Now you tighten the socket plug before you drop it in the hole, which is much better than the previous model. Instead of using an air gauge as I did with the first one, you just line up the top and bottom arms so they are parallel. One hitch fits three bed hitch brands ” you just get the socket for a Cody Hitch, Popup or B&W.
Even if the air bag fails or leaks, there are stops to keep the ball from dropping too low and metal stops so the air bag doesn’t overinflate.
At the factory outside of Greeley Colo., Cory Clark and Jim Ropp gave me the tour of where Cody Hitches are born. A Cody Hitch truck bed gooseneck ball uses the same cross frame in all trucks. The truck frame brackets will be different depending on a boxed or C-channel truck frame. A unique feature with Cody, the hitch is installed and then the ball socket is drilled out. This is the opposite of most hitches, where you measure for the ball hole drilled into the truck bed floor first. Cody accomplishes this with a supplied spring-loaded drill guide that allows you to drill the pilot hole up from the bottom through the middle of the hitch cross frame.

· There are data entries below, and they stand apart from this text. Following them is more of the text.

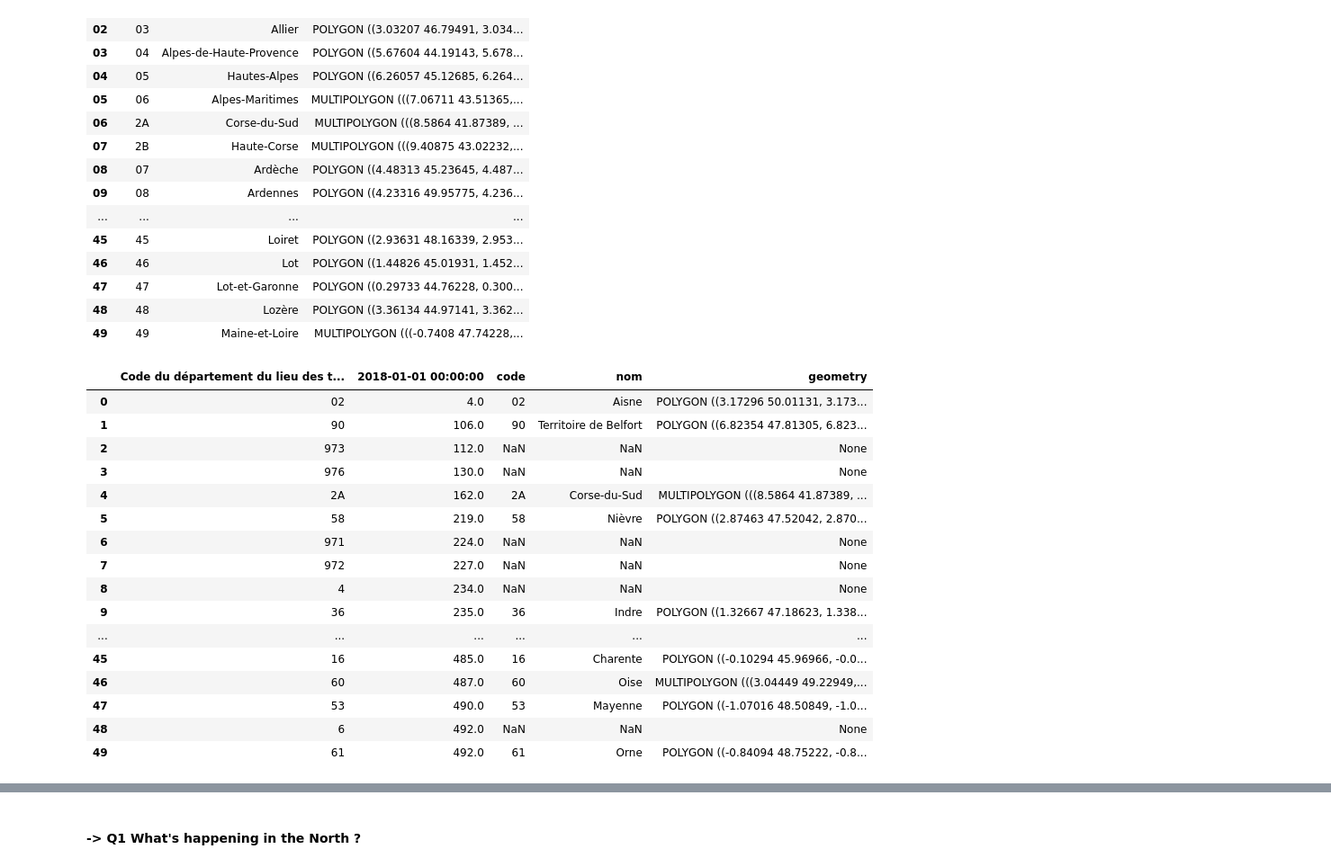
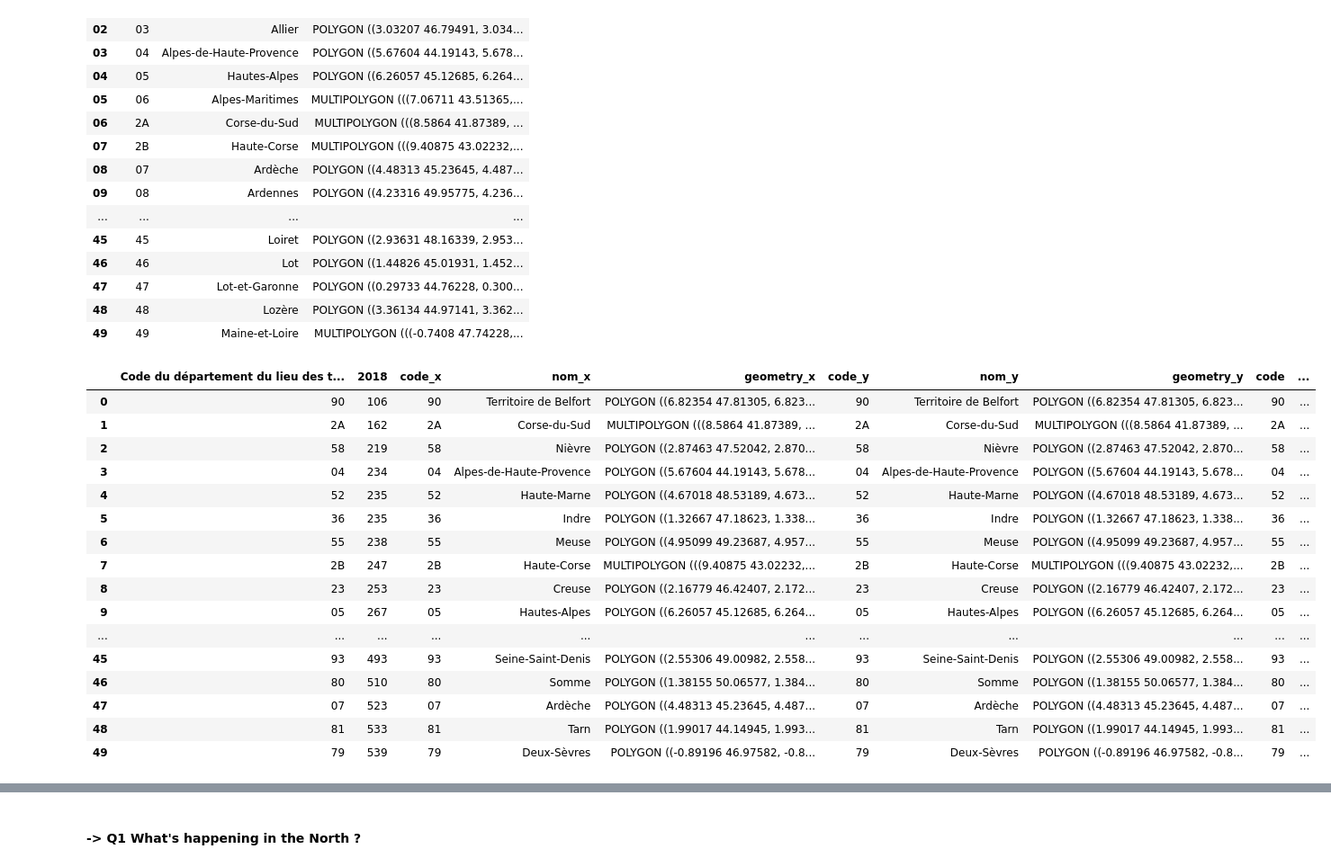
Before and after one commit to m-ligeret/price-signals-construction-activity, a Jupyter notebook: processing_constr_nonresid.ipynb, the cells around one changed output, grey strips where cells are left out. Shown at 90% size. Drawn from its saved outputs; the diff is of its cells as text; code cells hidden in the pictures.

```diff
--- a/processing_constr_nonresid.ipynb
+++ b/processing_constr_nonresid.ipynb
@@ -596,36 +655,36 @@ deps.head(50)
 | 48 | 48 | Lozère | POLYGON ((3.36134 44.97141, 3.362... |
 | 49 | 49 | Maine-et-Loire | MULTIPOLYGON (((-0.7408 47.74228,... |
 # %%
-gdf = construction_activity2015.merge(
+construction_activity2018 = construction_activity2018.merge(
     deps,
     left_on="Code du département du lieu des travaux - Code de la zone",
     right_on="code",
     how="left"
 )
+
+construction_activity2018.head(50)
+# %% [output]
+|  | Code du département du lieu des t... | 2018 | code_x | nom_x | geometry_x | code_y | nom_y | geometry_y | code | ... |
+| 0 | 90 | 106 | 90 | Territoire de Belfort | POLYGON ((6.82354 47.81305, 6.823... | 90 | Territoire de Belfort | POLYGON ((6.82354 47.81305, 6.823... | 90 | ... |
+| 1 | 2A | 162 | 2A | Corse-du-Sud | MULTIPOLYGON (((8.5864 41.87389, ... | 2A | Corse-du-Sud | MULTIPOLYGON (((8.5864 41.87389, ... | 2A | ... |
+| 2 | 58 | 219 | 58 | Nièvre | POLYGON ((2.87463 47.52042, 2.870... | 58 | Nièvre | POLYGON ((2.87463 47.52042, 2.870... | 58 | ... |
+| 3 | 04 | 234 | 04 | Alpes-de-Haute-Provence | POLYGON ((5.67604 44.19143, 5.678... | 04 | Alpes-de-Haute-Provence | POLYGON ((5.67604 44.19143, 5.678... | 04 | ... |
+| 4 | 52 | 235 | 52 | Haute-Marne | POLYGON ((4.67018 48.53189, 4.673... | 52 | Haute-Marne | POLYGON ((4.67018 48.53189, 4.673... | 52 | ... |
+| 5 | 36 | 235 | 36 | Indre | POLYGON ((1.32667 47.18623, 1.338... | 36 | Indre | POLYGON ((1.32667 47.18623, 1.338... | 36 | ... |
+| 6 | 55 | 238 | 55 | Meuse | POLYGON ((4.95099 49.23687, 4.957... | 55 | Meuse | POLYGON ((4.95099 49.23687, 4.957... | 55 | ... |
+| 7 | 2B | 247 | 2B | Haute-Corse | MULTIPOLYGON (((9.40875 43.02232,... | 2B | Haute-Corse | MULTIPOLYGON (((9.40875 43.02232,... | 2B | ... |
+| 8 | 23 | 253 | 23 | Creuse | POLYGON ((2.16779 46.42407, 2.172... | 23 | Creuse | POLYGON ((2.16779 46.42407, 2.172... | 23 | ... |
+| 9 | 05 | 267 | 05 | Hautes-Alpes | POLYGON ((6.26057 45.12685, 6.264... | 05 | Hautes-Alpes | POLYGON ((6.26057 45.12685, 6.264... | 05 | ... |
+| ... | ... | ... | ... | ... | ... | ... | ... | ... | ... | ... |
+| 45 | 93 | 493 | 93 | Seine-Saint-Denis | POLYGON ((2.55306 49.00982, 2.558... | 93 | Seine-Saint-Denis | POLYGON ((2.55306 49.00982, 2.558... | 93 | ... |
+| 46 | 80 | 510 | 80 | Somme | POLYGON ((1.38155 50.06577, 1.384... | 80 | Somme | POLYGON ((1.38155 50.06577, 1.384... | 80 | ... |
+| 47 | 07 | 523 | 07 | Ardèche | POLYGON ((4.48313 45.23645, 4.487... | 07 | Ardèche | POLYGON ((4.48313 45.23645, 4.487... | 07 | ... |
+| 48 | 81 | 533 | 81 | Tarn | POLYGON ((1.99017 44.14945, 1.993... | 81 | Tarn | POLYGON ((1.99017 44.14945, 1.993... | 81 | ... |
+| 49 | 79 | 539 | 79 | Deux-Sèvres | POLYGON ((-0.89196 46.97582, -0.8... | 79 | Deux-Sèvres | POLYGON ((-0.89196 46.97582, -0.8... | 79 | ... |
 # %%
-gdf = gpd.GeoDataFrame(
-    gdf,
-    geometry="geometry",
+construction_activity2018 = gpd.GeoDataFrame(
+    construction_activity2018,
+    geometry="geometry_x",
     crs=deps.crs
 )
-
-gdf.head(50)
-# %% [output]
-|  | Code du département du lieu des t... | 2018-01-01 00:00:00 | code | nom | geometry |
-| 0 | 02 | 4.0 | 02 | Aisne | POLYGON ((3.17296 50.01131, 3.173... |
-| 1 | 90 | 106.0 | 90 | Territoire de Belfort | POLYGON ((6.82354 47.81305, 6.823... |
-| 2 | 973 | 112.0 | NaN | NaN | None |
-| 3 | 976 | 130.0 | NaN | NaN | None |
-| 4 | 2A | 162.0 | 2A | Corse-du-Sud | MULTIPOLYGON (((8.5864 41.87389, ... |
-| 5 | 58 | 219.0 | 58 | Nièvre | POLYGON ((2.87463 47.52042, 2.870... |
-| 6 | 971 | 224.0 | NaN | NaN | None |
-| 7 | 972 | 227.0 | NaN | NaN | None |
-| 8 | 4 | 234.0 | NaN | NaN | None |
-| 9 | 36 | 235.0 | 36 | Indre | POLYGON ((1.32667 47.18623, 1.338... |
-| ... | ... | ... | ... | ... | ... |
-| 45 | 16 | 485.0 | 16 | Charente | POLYGON ((-0.10294 45.96966, -0.0... |
-| 46 | 60 | 487.0 | 60 | Oise | MULTIPOLYGON (((3.04449 49.22949,... |
-| 47 | 53 | 490.0 | 53 | Mayenne | POLYGON ((-1.07016 48.50849, -1.0... |
-| 48 | 6 | 492.0 | NaN | NaN | None |
-| 49 | 61 | 492.0 | 61 | Orne | POLYGON ((-0.84094 48.75222, -0.8... |
 # %%
```
Also changed, not shown: parts of 27 cells of this notebook.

Cody Hitch with eyelets for safety chains
Cody Hitch has a full line of hitch products including a 5th-wheel to gooseneck ball adapter and gooseneck adjustable coupler that is self latching. Another feature unique to Cody Hitch is the safety chains hook to eyelets that fit into the ball socket. No holes are needed in the truck bed for the safety chains to hook to U-bolts.
For more information about this product, please visit the following website: http://www.PullWithCody.com.

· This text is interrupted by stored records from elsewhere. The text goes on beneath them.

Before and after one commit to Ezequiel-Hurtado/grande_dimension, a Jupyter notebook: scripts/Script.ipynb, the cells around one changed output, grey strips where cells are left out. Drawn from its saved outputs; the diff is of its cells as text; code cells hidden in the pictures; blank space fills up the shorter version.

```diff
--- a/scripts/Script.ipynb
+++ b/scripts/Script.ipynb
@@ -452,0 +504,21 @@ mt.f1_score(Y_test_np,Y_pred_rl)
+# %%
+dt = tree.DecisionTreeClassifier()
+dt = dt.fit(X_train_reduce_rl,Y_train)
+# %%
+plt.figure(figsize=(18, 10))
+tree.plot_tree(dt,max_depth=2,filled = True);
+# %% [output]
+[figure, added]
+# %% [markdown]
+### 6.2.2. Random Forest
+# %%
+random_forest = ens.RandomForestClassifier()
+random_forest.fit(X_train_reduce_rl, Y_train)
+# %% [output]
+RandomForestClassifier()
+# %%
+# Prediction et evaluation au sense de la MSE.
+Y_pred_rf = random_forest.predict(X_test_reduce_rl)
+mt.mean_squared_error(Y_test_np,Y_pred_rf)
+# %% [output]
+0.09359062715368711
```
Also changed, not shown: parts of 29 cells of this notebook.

Kent Sundling (alias “Mr. Truck”) spent 20 years wearing out pickup trucks as only a farmer could. With over 1 million miles pulling trailers, Mr. Truck has a unique collection of truck and farm stories that will educate and entertain. Mr.Truck gave up his bib overalls and John Deeres in his quest to save the farm and moved to the big city to sell trucks. After selling trucks for 10 years, this farmer now writes for eight magazines and owns over two dozen Web sites, helping folks find the “Right Truck.” If you have a question for Mr. Truck, you may contact him at his Web site, http://www.mrtruck.net.